Unfortunately, the company’s designers didn’t stop there. In 2008, they launched what Dell called an “eco computer”, with a case made out of a bamboo based material that looks and behaves just like the ABS polymers used in other computers. You can’t just add that to your vegetable waste and throw it on the compost heap.
Nat Hunter, co-director for Design at the RSA (the Royal Society for the encouragement of Arts, Manufactures and Commerce), tells of going to a recycling plant in Kent. The plant takes old PCs and subjects them to “big rock crushers” – a wrecking ball – to reduce the obsolete computers to piles of rubble, a materials mine.
The waste then goes through sorting line to separate out the different materials for recycling. Unfortunately, Hunter explained at a recent meeting, the sorting system cannot tell the difference between the bamboo plastic and ordinary ABS plastic and shoves it into the same receptacle, thus polluting the real polymer waste.
As Hunter says, the bamboo PC completely failed in its attempts to be ‘eco friendly’. You buy it as a green computer but it ends up being "very problematic" for the recycling industry.
Hunter was talking about Dell’s foray into panda territory at a meeting put on by, among others, the Parliamentary Office of Science and Technology (POST). The meeting, back in January, marked publication of a POST Note Maximising the Value of Recycled Materials. Much of the event – more details here in a piece I wrote for the Materials Research Society in the USA – dealt with the business of recycling plastic, which often entails sorting a pile of mixed polymers, an increasingly sophisticated task made more difficult if the mixture harbours a polymer that masquerades as something else.

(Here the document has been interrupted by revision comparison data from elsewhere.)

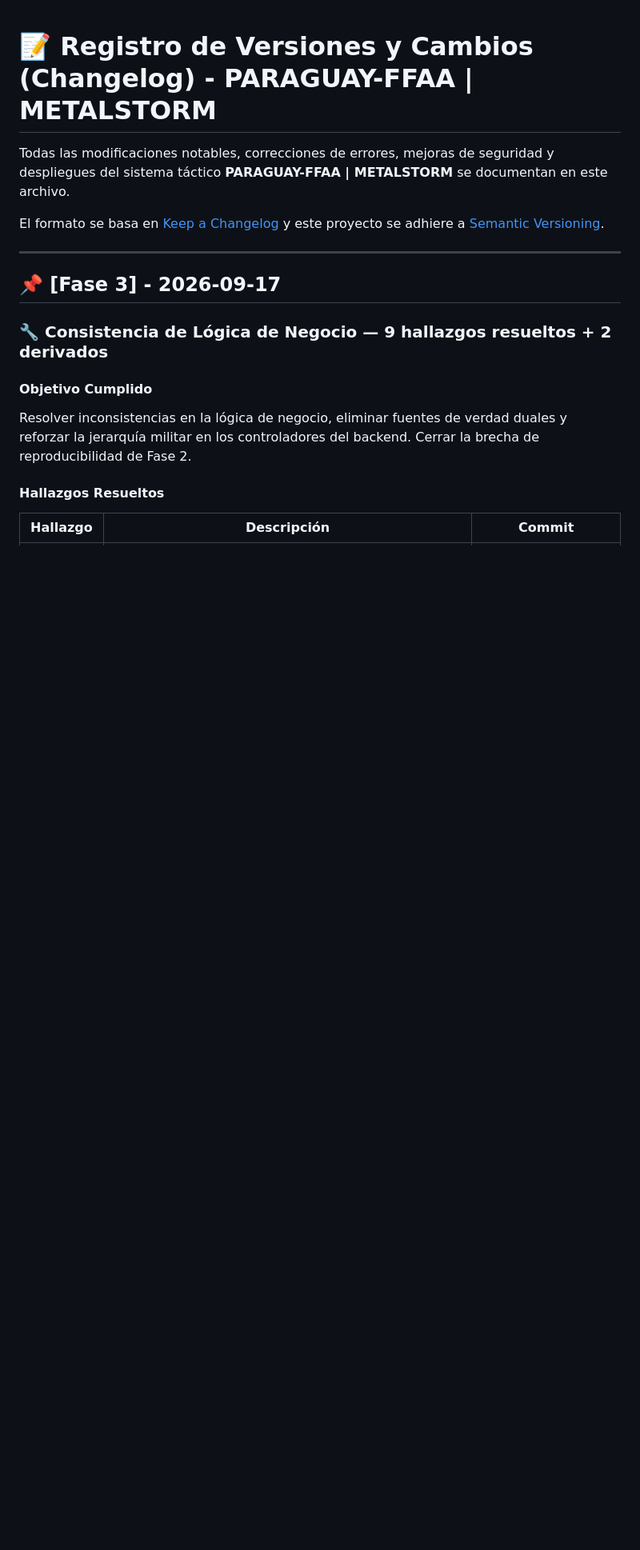
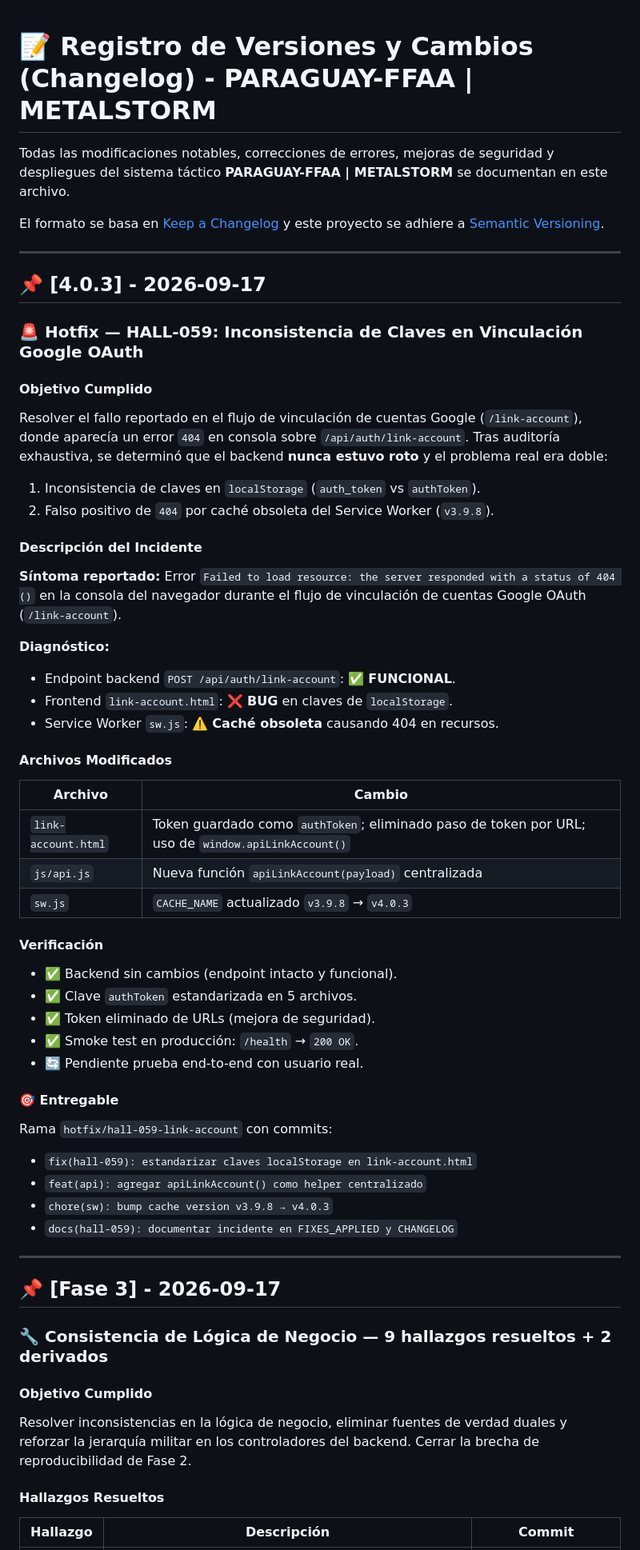
Before and after one commit to paraguayffaametalstorm-debug/ffaa-paraguay-classic, a Markdown page: CHANGELOG.md, the part around the change. Shown at 80% size. Drawn GitHub-style; blank space fills up the shorter version.

```diff
--- a/CHANGELOG.md
+++ b/CHANGELOG.md
@@ -3,6 +3,51 @@
 Todas las modificaciones notables, correcciones de errores, mejoras de seguridad y despliegues del sistema táctico **PARAGUAY-FFAA | METALSTORM** se documentan en este archivo.
 
 El formato se basa en [Keep a Changelog](https://keepachangelog.com/es-ES/1.1.0/) y este proyecto se adhiere a [Semantic Versioning](https://semver.org/lang/es/).
+
+---
+## 📌 [4.0.3] - 2026-09-17
+
+### 🚨 Hotfix — HALL-059: Inconsistencia de Claves en Vinculación Google OAuth
+
+#### Objetivo Cumplido
+
+Resolver el fallo reportado en el flujo de vinculación de cuentas Google (`/link-account`), donde aparecía un error `404` en consola sobre `/api/auth/link-account`. Tras auditoría exhaustiva, se determinó que el backend **nunca estuvo roto** y el problema real era doble:
+
+1. Inconsistencia de claves en `localStorage` (`auth_token` vs `authToken`).
+2. Falso positivo de `404` por caché obsoleta del Service Worker (`v3.9.8`).
+
+#### Descripción del Incidente
+
+**Síntoma reportado:** Error `Failed to load resource: the server responded with a status of 404 ()` en la consola del navegador durante el flujo de vinculación de cuentas Google OAuth (`/link-account`).
+
+**Diagnóstico:**
+- Endpoint backend `POST /api/auth/link-account`: ✅ **FUNCIONAL**.
+- Frontend `link-account.html`: ❌ **BUG** en claves de `localStorage`.
+- Service Worker `sw.js`: ⚠️ **Caché obsoleta** causando 404 en recursos.
+
+#### Archivos Modificados
+
+| Archivo | Cambio |
+|---|---|
+| `link-account.html` | Token guardado como `authToken`; eliminado paso de token por URL; uso de `window.apiLinkAccount()` |
+| `js/api.js` | Nueva función `apiLinkAccount(payload)` centralizada |
+| `sw.js` | `CACHE_NAME` actualizado `v3.9.8` → `v4.0.3` |
+
+#### Verificación
+
+- ✅ Backend sin cambios (endpoint intacto y funcional).
+- ✅ Clave `authToken` estandarizada en 5 archivos.
+- ✅ Token eliminado de URLs (mejora de seguridad).
+- ✅ Smoke test en producción: `/health` → `200 OK`.
+- 🔄 Pendiente prueba end-to-end con usuario real.
+
+#### 🎯 Entregable
+
+Rama `hotfix/hall-059-link-account` con commits:
+- `fix(hall-059): estandarizar claves localStorage en link-account.html`
+- `feat(api): agregar apiLinkAccount() como helper centralizado`
+- `chore(sw): bump cache version v3.9.8 → v4.0.3`
+- `docs(hall-059): documentar incidente en FIXES_APPLIED y CHANGELOG`
 
 ---
 
```
Also changed, not shown: FIXES_APPLIED.md (+63 -0 lines).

Hunter, who is a part of the team behind The Great Recovery – Redesigning the future, a project funded by the Technology Strategy Board, tackled a broader theme, designing manufactured goods to be green from the start. She takes the line that “waste really is a design flaw”.
Designers need to put a lot more effort into thinking about the fate of their products. Dell isn’t the only electronics company in her sights. Hunter, who has spent time watching the recyclers in action, also tells the tale of TVs from Philips that comes with 300 screws holding it together, “all of them different”. By contrast, Samsung makes TVs with half as many screws, all of them the same. Much easier to dismantle.